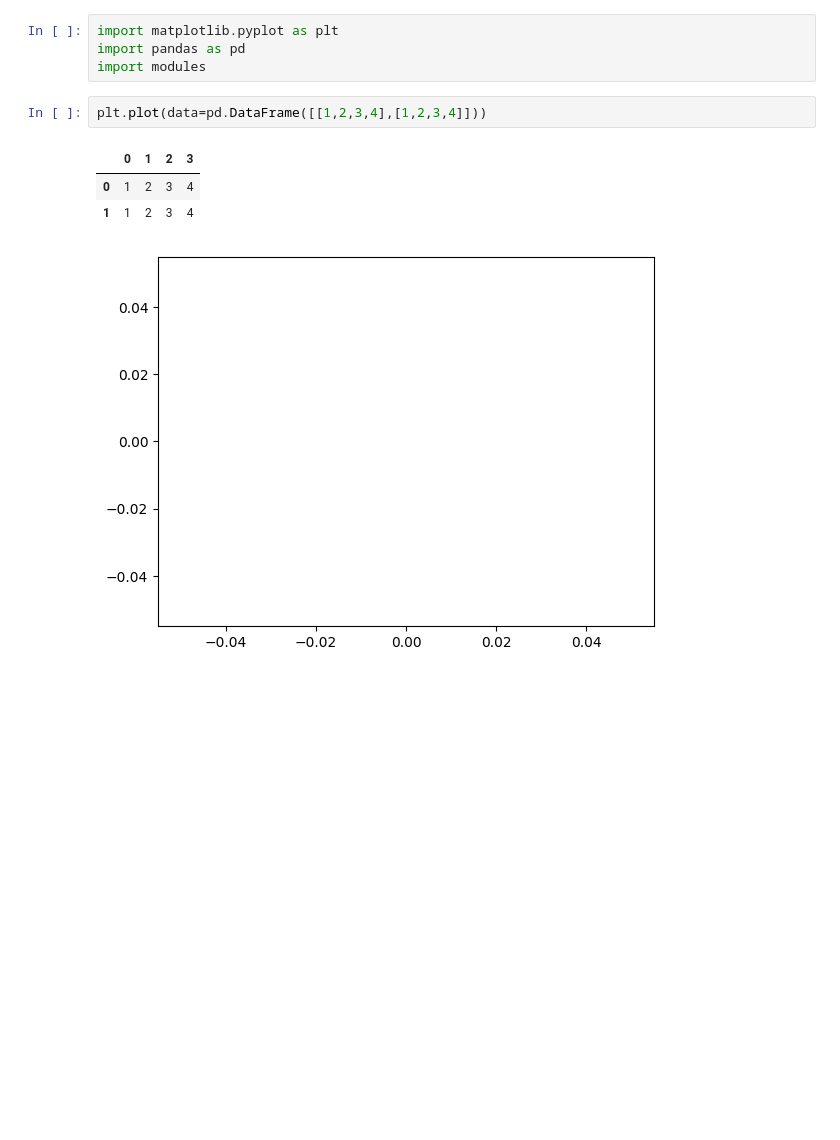
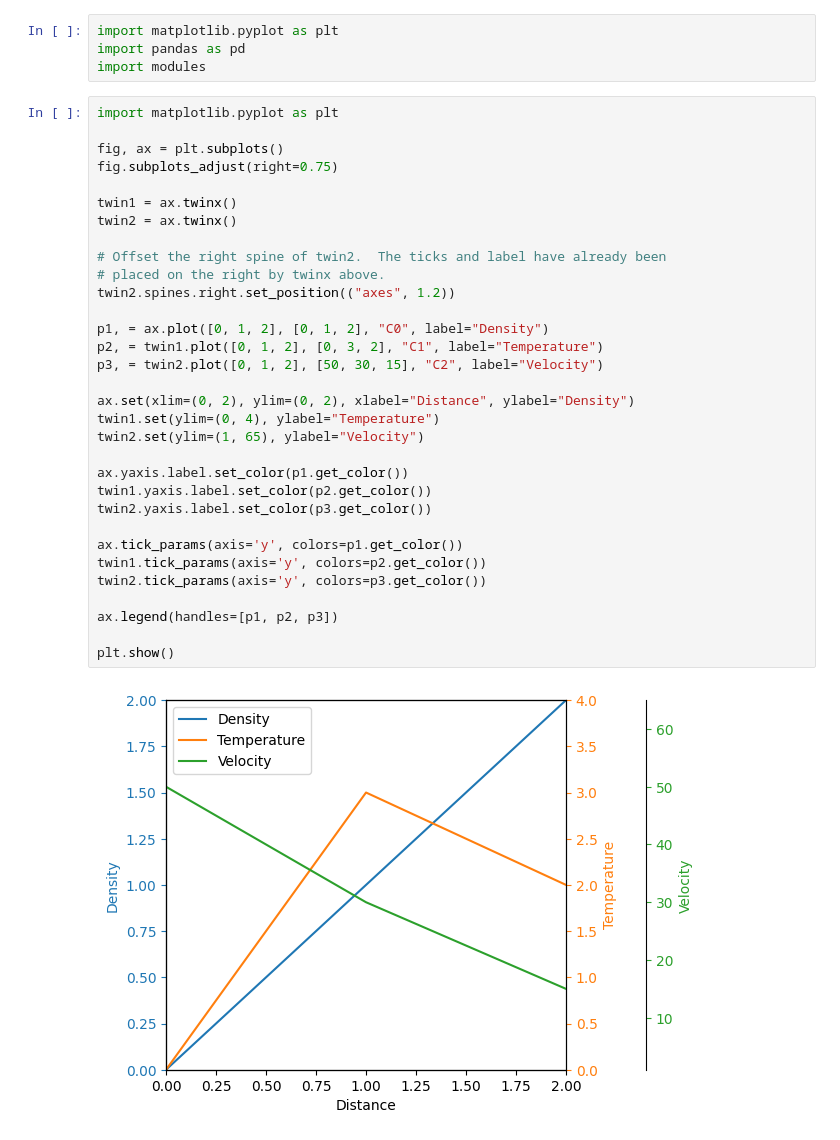
Before and after one commit to mjuniorbral/GeoViewer, a Jupyter notebook: teste copy.ipynb, the cells around one changed output. Drawn from its saved outputs; the diff is of its cells as text; blank space fills up the shorter version.

```diff
--- a/teste copy.ipynb
+++ b/teste copy.ipynb
@@ -2,10 +2,37 @@
 import matplotlib.pyplot as plt
 import pandas as pd
 import modules
-# %%
-plt.plot(data=pd.DataFrame([[1,2,3,4],[1,2,3,4]]))
-# %% [output]
-|  | 0 | 1 | 2 | 3 |
-| 0 | 1 | 2 | 3 | 4 |
-| 1 | 1 | 2 | 3 | 4 |
-[figure, removed]
+# %%
+import matplotlib.pyplot as plt
+
+fig, ax = plt.subplots()
+fig.subplots_adjust(right=0.75)
+
+twin1 = ax.twinx()
+twin2 = ax.twinx()
+
+# Offset the right spine of twin2.  The ticks and label have already been
+# placed on the right by twinx above.
+twin2.spines.right.set_position(("axes", 1.2))
+
+p1, = ax.plot([0, 1, 2], [0, 1, 2], "C0", label="Density")
+p2, = twin1.plot([0, 1, 2], [0, 3, 2], "C1", label="Temperature")
+p3, = twin2.plot([0, 1, 2], [50, 30, 15], "C2", label="Velocity")
+
+ax.set(xlim=(0, 2), ylim=(0, 2), xlabel="Distance", ylabel="Density")
+twin1.set(ylim=(0, 4), ylabel="Temperature")
+twin2.set(ylim=(1, 65), ylabel="Velocity")
+
+ax.yaxis.label.set_color(p1.get_color())
+twin1.yaxis.label.set_color(p2.get_color())
+twin2.yaxis.label.set_color(p3.get_color())
+
+ax.tick_params(axis='y', colors=p1.get_color())
+twin1.tick_params(axis='y', colors=p2.get_color())
+twin2.tick_params(axis='y', colors=p3.get_color())
+
+ax.legend(handles=[p1, p2, p3])
+
+plt.show()
+# %% [output]
+[figure, added]
```
Also changed, not shown: 2 other files.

########################################

### [Work item]
Print all the lines above again exactly, without any pictures.

### [Output of the task]
Before and after one commit to mjuniorbral/GeoViewer, a Jupyter notebook: teste copy.ipynb, the cells around one changed output. Drawn from its saved outputs; the diff is of its cells as text; blank space fills up the shorter version.

```diff
--- a/teste copy.ipynb
+++ b/teste copy.ipynb
@@ -2,10 +2,37 @@
 import matplotlib.pyplot as plt
 import pandas as pd
 import modules
-# %%
-plt.plot(data=pd.DataFrame([[1,2,3,4],[1,2,3,4]]))
-# %% [output]
-|  | 0 | 1 | 2 | 3 |
-| 0 | 1 | 2 | 3 | 4 |
-| 1 | 1 | 2 | 3 | 4 |
-[figure, removed]
+# %%
+import matplotlib.pyplot as plt
+
+fig, ax = plt.subplots()
+fig.subplots_adjust(right=0.75)
+
+twin1 = ax.twinx()
+twin2 = ax.twinx()
+
+# Offset the right spine of twin2.  The ticks and label have already been
+# placed on the right by twinx above.
+twin2.spines.right.set_position(("axes", 1.2))
+
+p1, = ax.plot([0, 1, 2], [0, 1, 2], "C0", label="Density")
+p2, = twin1.plot([0, 1, 2], [0, 3, 2], "C1", label="Temperature")
+p3, = twin2.plot([0, 1, 2], [50, 30, 15], "C2", label="Velocity")
+
+ax.set(xlim=(0, 2), ylim=(0, 2), xlabel="Distance", ylabel="Density")
+twin1.set(ylim=(0, 4), ylabel="Temperature")
+twin2.set(ylim=(1, 65), ylabel="Velocity")
+
+ax.yaxis.label.set_color(p1.get_color())
+twin1.yaxis.label.set_color(p2.get_color())
+twin2.yaxis.label.set_color(p3.get_color())
+
+ax.tick_params(axis='y', colors=p1.get_color())
+twin1.tick_params(axis='y', colors=p2.get_color())
+twin2.tick_params(axis='y', colors=p3.get_color())
+
+ax.legend(handles=[p1, p2, p3])
+
+plt.show()
+# %% [output]
+[figure, added]
```
Also changed, not shown: 2 other files.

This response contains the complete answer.